Set out the records below again exactly; skip the images.

(Image comparison data)
------------

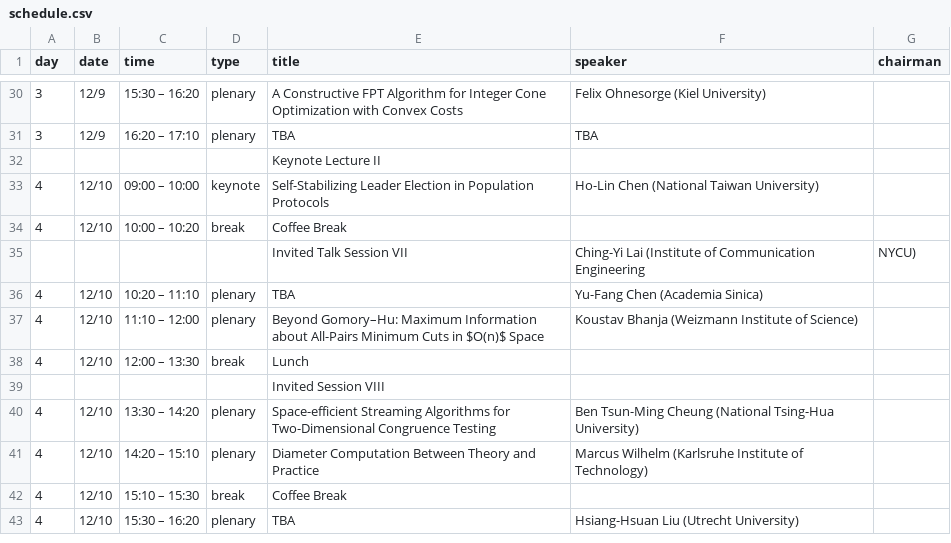
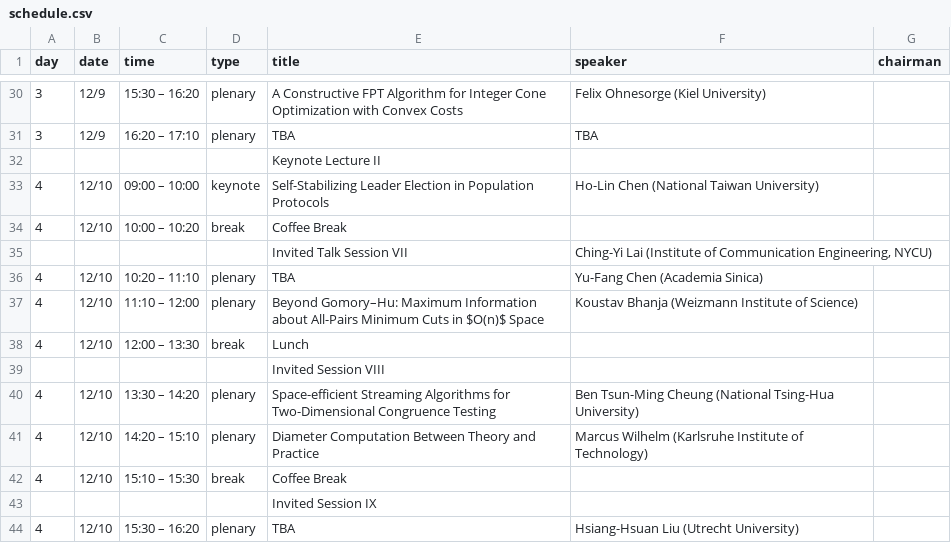
Before and after one commit to taiwan-cs-theory-day/2026-December, a CSV file: data/schedule.csv, drawn as a sheet; only a part is shown, gaps mark what is left out.

Commit message:
[Update] correct speaker formatting for Invited Talk Session VII and add Invited Session IX

```diff
--- a/data/schedule.csv
+++ b/data/schedule.csv
@@ -34,3 +34,3 @@ day,date,time,type,title,speaker,chairman
 4,12/10,10:00 – 10:20,break,Coffee Break,
-,,,, Invited Talk Session VII, Ching-Yi Lai (Institute of Communication Engineering, NYCU)
+,,,, Invited Talk Session VII,"Ching-Yi Lai (Institute of Communication Engineering, NYCU)"
 4,12/10,10:20 – 11:10,plenary,TBA,Yu-Fang Chen (Academia Sinica)
@@ -42,2 +42,3 @@ day,date,time,type,title,speaker,chairman
 4,12/10,15:10 – 15:30,break,Coffee Break,
+,,,, Invited Session IX,
 4,12/10,15:30 – 16:20,plenary,TBA,Hsiang-Hsuan Liu (Utrecht University)
```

------------

◆ Solution to the exercise
Before and after one commit to taiwan-cs-theory-day/2026-December, a CSV file: data/schedule.csv, drawn as a sheet; only a part is shown, gaps mark what is left out.

Commit message:
[Update] correct speaker formatting for Invited Talk Session VII and add Invited Session IX

```diff
--- a/data/schedule.csv
+++ b/data/schedule.csv
@@ -34,3 +34,3 @@ day,date,time,type,title,speaker,chairman
 4,12/10,10:00 – 10:20,break,Coffee Break,
-,,,, Invited Talk Session VII, Ching-Yi Lai (Institute of Communication Engineering, NYCU)
+,,,, Invited Talk Session VII,"Ching-Yi Lai (Institute of Communication Engineering, NYCU)"
 4,12/10,10:20 – 11:10,plenary,TBA,Yu-Fang Chen (Academia Sinica)
@@ -42,2 +42,3 @@ day,date,time,type,title,speaker,chairman
 4,12/10,15:10 – 15:30,break,Coffee Break,
+,,,, Invited Session IX,
 4,12/10,15:30 – 16:20,plenary,TBA,Hsiang-Hsuan Liu (Utrecht University)
```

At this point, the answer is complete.